Instructions for the task |
Go through the material below, find each line with the word "height", and copy those lines.

Supplied records |

**********

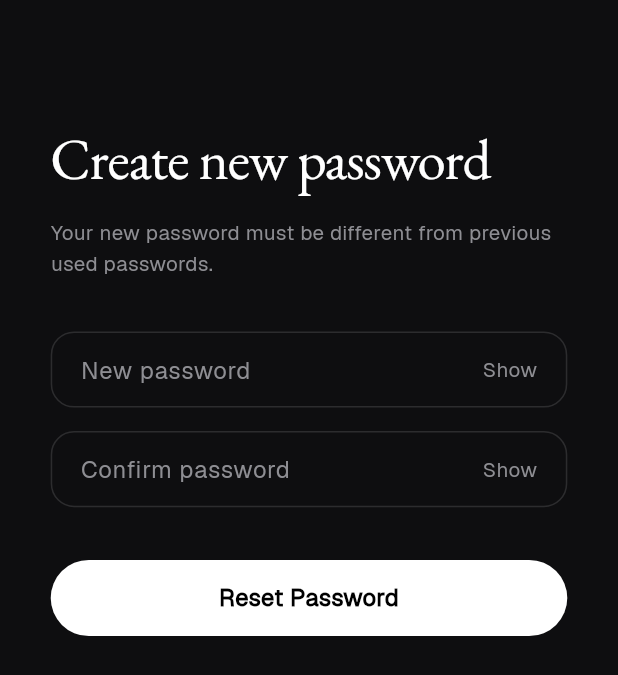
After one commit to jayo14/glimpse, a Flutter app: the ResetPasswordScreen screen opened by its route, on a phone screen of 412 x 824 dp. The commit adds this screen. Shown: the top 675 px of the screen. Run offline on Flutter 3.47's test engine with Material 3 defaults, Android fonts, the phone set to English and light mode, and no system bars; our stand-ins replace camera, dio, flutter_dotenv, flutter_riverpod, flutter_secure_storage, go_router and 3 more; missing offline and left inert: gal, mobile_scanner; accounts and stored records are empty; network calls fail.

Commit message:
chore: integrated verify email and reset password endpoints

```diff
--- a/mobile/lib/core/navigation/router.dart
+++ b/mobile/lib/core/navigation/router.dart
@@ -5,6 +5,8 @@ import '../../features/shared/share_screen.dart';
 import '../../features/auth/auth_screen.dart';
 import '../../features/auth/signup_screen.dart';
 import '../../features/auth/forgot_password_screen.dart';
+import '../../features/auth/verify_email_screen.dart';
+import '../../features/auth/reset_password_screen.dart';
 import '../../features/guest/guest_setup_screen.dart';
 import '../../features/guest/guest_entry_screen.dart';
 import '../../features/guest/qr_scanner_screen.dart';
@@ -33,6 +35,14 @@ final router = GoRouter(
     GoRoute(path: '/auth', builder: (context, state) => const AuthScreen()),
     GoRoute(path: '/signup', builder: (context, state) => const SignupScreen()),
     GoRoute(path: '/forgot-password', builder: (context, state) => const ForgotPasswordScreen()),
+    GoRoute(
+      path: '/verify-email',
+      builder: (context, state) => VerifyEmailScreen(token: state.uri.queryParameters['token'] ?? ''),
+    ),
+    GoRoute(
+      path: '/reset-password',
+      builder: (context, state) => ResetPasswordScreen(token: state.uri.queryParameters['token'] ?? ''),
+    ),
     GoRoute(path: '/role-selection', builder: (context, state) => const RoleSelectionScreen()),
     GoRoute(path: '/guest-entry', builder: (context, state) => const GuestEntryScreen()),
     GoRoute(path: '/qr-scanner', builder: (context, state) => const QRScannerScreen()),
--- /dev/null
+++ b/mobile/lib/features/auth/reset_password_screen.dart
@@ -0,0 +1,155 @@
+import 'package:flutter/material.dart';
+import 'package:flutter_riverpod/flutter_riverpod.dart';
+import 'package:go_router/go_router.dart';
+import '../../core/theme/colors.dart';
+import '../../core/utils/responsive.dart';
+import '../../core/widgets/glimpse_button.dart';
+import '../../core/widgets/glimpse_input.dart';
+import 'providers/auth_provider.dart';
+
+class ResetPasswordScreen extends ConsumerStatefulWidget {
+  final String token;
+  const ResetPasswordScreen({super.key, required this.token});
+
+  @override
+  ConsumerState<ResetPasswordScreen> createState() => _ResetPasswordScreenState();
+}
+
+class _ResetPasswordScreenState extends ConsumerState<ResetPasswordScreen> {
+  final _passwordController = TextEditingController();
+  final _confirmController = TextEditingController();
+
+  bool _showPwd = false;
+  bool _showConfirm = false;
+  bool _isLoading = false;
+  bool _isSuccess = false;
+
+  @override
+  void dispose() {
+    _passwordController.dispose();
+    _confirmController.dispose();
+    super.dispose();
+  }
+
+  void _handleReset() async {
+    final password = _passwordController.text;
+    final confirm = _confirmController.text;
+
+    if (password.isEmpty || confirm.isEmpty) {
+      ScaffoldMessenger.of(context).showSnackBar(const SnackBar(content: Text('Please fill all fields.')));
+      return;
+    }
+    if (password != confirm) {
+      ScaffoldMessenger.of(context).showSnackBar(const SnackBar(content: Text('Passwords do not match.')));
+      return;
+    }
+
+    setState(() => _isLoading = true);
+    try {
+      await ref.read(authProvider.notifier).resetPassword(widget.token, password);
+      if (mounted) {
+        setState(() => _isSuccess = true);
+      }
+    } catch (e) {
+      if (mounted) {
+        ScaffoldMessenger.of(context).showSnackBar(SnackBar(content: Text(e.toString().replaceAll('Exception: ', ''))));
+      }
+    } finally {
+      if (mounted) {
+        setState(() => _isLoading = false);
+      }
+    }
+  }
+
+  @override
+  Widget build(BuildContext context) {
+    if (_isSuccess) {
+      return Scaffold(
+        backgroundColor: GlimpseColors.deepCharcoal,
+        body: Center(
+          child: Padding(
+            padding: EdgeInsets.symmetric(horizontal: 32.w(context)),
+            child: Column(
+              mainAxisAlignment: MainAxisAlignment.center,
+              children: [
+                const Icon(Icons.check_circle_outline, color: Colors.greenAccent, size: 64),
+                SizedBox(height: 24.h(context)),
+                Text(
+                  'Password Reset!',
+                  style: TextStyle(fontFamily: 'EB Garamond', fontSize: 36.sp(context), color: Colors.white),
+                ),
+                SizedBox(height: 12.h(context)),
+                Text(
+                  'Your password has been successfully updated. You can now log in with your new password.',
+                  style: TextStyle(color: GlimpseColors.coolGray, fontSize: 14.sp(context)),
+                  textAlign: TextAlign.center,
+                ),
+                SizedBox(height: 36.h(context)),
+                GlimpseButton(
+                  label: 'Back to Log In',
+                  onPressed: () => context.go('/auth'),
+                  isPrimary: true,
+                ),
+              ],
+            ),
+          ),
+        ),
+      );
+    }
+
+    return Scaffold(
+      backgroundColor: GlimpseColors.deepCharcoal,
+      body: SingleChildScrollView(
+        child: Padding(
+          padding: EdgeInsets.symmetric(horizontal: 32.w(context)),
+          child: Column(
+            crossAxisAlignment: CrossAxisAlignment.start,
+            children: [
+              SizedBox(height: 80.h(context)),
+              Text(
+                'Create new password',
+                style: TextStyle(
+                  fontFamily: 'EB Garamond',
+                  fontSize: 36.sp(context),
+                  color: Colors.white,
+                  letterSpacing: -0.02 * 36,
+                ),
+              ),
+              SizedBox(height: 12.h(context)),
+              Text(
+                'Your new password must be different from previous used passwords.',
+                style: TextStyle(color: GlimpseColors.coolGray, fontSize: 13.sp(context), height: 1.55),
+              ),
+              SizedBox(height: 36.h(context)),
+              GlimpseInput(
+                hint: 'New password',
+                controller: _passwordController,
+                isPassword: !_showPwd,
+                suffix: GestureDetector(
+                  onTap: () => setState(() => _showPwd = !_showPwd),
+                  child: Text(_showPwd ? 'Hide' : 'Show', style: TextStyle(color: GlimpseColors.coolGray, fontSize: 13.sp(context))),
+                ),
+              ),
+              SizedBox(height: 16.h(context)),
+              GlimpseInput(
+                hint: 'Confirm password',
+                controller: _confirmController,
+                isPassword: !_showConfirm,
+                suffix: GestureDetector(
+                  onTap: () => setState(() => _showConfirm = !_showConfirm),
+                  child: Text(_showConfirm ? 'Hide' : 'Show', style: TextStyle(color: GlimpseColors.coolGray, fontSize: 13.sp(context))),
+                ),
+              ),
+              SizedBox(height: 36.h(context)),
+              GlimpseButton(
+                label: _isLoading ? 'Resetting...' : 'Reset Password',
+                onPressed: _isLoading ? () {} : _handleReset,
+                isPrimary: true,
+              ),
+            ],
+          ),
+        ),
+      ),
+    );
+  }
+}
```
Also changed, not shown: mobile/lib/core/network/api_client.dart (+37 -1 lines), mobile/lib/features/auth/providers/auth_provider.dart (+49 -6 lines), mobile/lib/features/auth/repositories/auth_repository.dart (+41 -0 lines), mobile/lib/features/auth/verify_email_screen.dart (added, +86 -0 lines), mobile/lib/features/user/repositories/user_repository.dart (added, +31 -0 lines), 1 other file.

**********

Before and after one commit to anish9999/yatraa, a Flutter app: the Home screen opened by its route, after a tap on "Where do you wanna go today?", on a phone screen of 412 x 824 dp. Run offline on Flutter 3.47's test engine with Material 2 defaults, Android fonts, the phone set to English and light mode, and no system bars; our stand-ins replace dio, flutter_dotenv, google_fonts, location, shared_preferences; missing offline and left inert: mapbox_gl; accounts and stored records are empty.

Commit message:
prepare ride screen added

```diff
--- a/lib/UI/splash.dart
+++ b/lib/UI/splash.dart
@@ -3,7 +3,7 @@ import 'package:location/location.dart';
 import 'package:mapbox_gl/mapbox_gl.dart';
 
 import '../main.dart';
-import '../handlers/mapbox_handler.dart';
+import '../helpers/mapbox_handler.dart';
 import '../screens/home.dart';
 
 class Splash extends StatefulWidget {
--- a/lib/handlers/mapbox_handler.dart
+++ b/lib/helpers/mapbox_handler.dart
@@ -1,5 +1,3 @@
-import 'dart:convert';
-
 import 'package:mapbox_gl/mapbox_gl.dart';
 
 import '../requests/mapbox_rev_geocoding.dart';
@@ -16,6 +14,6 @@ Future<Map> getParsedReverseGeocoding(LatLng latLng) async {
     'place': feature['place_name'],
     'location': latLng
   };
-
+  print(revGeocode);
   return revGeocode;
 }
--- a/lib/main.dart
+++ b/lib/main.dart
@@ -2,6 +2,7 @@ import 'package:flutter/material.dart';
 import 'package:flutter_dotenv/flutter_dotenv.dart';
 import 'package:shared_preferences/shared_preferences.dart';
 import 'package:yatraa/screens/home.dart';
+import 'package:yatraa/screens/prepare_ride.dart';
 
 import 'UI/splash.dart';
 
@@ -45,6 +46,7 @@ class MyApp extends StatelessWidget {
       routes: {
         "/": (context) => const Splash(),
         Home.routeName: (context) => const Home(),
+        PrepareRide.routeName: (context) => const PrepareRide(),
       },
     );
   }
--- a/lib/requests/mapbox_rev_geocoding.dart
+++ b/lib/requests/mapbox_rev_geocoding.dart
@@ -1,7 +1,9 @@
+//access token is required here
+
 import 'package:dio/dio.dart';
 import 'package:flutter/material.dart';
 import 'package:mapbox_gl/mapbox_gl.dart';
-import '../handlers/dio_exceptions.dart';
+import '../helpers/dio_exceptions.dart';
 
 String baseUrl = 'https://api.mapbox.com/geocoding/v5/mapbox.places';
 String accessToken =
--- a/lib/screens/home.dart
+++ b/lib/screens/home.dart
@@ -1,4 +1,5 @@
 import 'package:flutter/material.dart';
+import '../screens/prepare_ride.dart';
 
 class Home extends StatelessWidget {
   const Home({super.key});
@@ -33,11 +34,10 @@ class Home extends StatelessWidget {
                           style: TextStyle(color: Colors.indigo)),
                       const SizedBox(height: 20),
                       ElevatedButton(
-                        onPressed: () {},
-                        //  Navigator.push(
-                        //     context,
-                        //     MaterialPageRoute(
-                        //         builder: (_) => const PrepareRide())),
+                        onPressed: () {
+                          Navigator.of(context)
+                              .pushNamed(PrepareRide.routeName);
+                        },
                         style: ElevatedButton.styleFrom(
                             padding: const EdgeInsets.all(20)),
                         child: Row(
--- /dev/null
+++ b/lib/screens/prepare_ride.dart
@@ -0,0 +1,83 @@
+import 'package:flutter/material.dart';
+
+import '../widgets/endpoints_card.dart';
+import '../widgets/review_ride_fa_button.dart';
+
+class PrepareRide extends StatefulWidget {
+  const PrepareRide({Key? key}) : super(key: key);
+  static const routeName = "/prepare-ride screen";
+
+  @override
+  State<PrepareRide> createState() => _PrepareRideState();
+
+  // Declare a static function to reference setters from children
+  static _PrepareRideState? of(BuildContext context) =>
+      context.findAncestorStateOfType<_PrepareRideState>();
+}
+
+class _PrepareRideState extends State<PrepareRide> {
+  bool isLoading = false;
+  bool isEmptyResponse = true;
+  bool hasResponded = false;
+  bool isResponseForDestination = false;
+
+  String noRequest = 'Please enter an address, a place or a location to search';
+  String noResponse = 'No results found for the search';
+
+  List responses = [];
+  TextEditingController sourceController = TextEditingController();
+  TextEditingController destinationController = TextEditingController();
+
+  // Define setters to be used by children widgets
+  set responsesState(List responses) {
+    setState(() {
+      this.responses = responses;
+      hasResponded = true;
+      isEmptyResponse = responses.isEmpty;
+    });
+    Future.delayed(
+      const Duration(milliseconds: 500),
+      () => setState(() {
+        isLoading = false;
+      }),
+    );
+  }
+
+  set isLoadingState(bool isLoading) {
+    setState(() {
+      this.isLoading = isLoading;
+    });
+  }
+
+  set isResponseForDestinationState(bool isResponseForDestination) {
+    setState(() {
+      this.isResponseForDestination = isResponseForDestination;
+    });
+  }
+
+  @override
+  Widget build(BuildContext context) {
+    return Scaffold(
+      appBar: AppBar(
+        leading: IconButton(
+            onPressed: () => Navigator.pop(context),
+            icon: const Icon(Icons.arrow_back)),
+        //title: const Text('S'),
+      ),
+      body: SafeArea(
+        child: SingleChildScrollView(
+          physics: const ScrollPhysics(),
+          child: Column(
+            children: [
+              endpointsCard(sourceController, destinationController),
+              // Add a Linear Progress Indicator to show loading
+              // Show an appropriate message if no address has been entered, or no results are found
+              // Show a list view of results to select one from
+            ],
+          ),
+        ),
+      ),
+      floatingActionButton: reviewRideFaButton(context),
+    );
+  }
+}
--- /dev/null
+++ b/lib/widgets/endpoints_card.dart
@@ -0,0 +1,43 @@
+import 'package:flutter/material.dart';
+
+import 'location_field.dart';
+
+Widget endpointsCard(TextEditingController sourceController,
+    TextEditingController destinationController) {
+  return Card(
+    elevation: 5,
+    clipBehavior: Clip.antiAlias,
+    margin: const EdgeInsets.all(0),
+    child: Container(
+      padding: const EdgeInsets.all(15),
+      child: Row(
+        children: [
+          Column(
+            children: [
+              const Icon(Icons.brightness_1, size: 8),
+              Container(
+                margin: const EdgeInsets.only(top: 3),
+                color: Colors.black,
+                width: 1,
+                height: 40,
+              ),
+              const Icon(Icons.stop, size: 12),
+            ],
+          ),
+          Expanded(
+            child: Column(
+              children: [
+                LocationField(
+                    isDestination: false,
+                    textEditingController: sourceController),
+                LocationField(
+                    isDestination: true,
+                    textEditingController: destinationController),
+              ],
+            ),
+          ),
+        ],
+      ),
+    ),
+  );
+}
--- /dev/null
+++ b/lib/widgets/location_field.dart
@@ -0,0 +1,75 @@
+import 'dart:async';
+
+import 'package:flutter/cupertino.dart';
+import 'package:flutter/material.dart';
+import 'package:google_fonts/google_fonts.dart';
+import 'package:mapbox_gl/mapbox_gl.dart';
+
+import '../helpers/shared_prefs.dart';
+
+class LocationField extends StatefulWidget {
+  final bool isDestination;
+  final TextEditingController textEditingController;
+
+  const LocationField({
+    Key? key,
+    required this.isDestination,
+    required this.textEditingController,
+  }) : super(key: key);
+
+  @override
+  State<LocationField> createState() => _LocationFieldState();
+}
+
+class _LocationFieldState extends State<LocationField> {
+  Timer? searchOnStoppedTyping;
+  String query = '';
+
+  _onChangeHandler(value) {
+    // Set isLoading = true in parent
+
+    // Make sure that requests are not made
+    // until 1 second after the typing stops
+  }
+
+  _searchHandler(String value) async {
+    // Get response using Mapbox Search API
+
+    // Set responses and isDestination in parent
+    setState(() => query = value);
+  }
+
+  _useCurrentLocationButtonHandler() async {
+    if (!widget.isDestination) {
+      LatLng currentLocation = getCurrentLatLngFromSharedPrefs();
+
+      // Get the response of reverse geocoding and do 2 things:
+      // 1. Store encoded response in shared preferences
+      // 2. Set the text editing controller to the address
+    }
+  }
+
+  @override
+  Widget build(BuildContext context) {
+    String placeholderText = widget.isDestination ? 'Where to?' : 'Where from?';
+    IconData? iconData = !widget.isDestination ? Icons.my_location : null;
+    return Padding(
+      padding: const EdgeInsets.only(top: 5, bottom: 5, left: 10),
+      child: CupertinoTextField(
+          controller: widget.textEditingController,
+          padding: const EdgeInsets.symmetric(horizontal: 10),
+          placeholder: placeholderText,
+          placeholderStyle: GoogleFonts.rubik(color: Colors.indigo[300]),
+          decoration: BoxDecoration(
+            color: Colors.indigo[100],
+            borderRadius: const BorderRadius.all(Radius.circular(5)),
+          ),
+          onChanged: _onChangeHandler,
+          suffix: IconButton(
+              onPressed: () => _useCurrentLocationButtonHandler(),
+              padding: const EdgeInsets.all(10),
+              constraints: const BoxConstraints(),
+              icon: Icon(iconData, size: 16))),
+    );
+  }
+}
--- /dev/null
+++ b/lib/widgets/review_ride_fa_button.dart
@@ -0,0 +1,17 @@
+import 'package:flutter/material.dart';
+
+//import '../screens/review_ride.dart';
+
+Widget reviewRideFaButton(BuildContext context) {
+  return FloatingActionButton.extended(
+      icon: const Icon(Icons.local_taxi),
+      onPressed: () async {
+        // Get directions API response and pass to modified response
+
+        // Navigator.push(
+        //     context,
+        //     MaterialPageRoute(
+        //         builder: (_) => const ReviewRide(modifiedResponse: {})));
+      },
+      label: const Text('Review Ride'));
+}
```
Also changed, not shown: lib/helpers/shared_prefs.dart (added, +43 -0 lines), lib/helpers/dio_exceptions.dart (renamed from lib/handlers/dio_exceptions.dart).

**********

Answer box |
+                SizedBox(height: 24.h(context)),
+                SizedBox(height: 12.h(context)),
+                SizedBox(height: 36.h(context)),
+              SizedBox(height: 80.h(context)),
+              SizedBox(height: 12.h(context)),
+                style: TextStyle(color: GlimpseColors.coolGray, fontSize: 13.sp(context), height: 1.55),
+              SizedBox(height: 36.h(context)),
+              SizedBox(height: 16.h(context)),
+              SizedBox(height: 36.h(context)),
                       const SizedBox(height: 20),
+                height: 40,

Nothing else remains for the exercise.